## YOUR INSTRUCTIONS
Across the entries that follow, how many lines have the word "research" in them? Give only the number.

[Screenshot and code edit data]

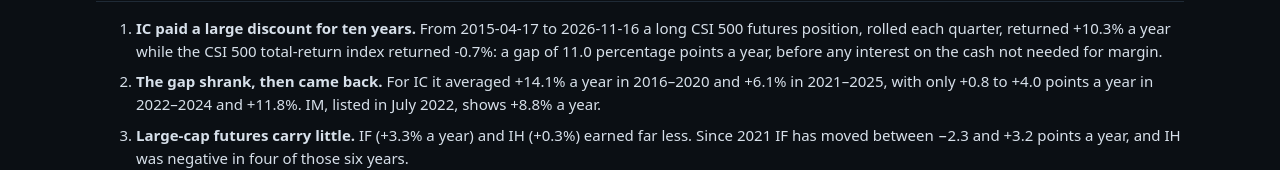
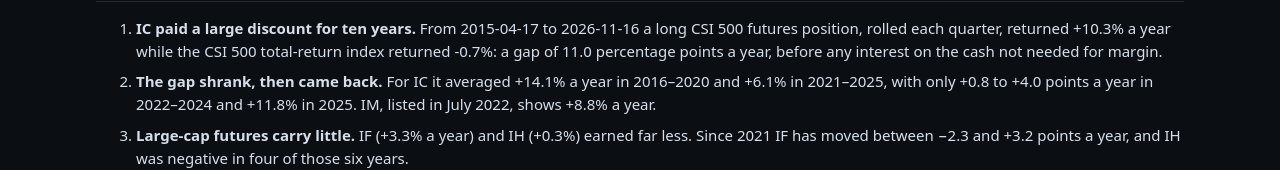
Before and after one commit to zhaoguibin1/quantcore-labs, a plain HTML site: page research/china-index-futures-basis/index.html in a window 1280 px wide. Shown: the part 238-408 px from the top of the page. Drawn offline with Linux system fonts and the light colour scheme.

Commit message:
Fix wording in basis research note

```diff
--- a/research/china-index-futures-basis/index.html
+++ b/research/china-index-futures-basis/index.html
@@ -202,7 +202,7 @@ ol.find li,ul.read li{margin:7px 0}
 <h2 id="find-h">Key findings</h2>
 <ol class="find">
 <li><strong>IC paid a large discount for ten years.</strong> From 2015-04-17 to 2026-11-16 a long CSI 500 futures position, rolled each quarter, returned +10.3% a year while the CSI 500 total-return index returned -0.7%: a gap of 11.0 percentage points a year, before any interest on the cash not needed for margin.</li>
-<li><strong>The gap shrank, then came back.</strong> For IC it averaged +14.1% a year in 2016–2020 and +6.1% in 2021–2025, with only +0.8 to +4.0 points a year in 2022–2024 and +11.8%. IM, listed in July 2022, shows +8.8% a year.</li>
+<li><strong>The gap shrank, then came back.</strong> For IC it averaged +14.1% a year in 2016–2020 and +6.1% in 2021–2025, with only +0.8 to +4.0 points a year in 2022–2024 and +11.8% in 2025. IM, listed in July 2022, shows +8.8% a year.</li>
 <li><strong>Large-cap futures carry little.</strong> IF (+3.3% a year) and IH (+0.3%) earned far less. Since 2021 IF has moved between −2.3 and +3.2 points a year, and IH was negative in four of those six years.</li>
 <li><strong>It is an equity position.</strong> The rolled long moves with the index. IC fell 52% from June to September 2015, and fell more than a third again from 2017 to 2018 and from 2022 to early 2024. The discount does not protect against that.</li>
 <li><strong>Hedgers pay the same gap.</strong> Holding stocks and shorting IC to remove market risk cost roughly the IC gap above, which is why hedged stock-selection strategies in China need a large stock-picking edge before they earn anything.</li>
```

## RESULT OF THIS EXERCISE
4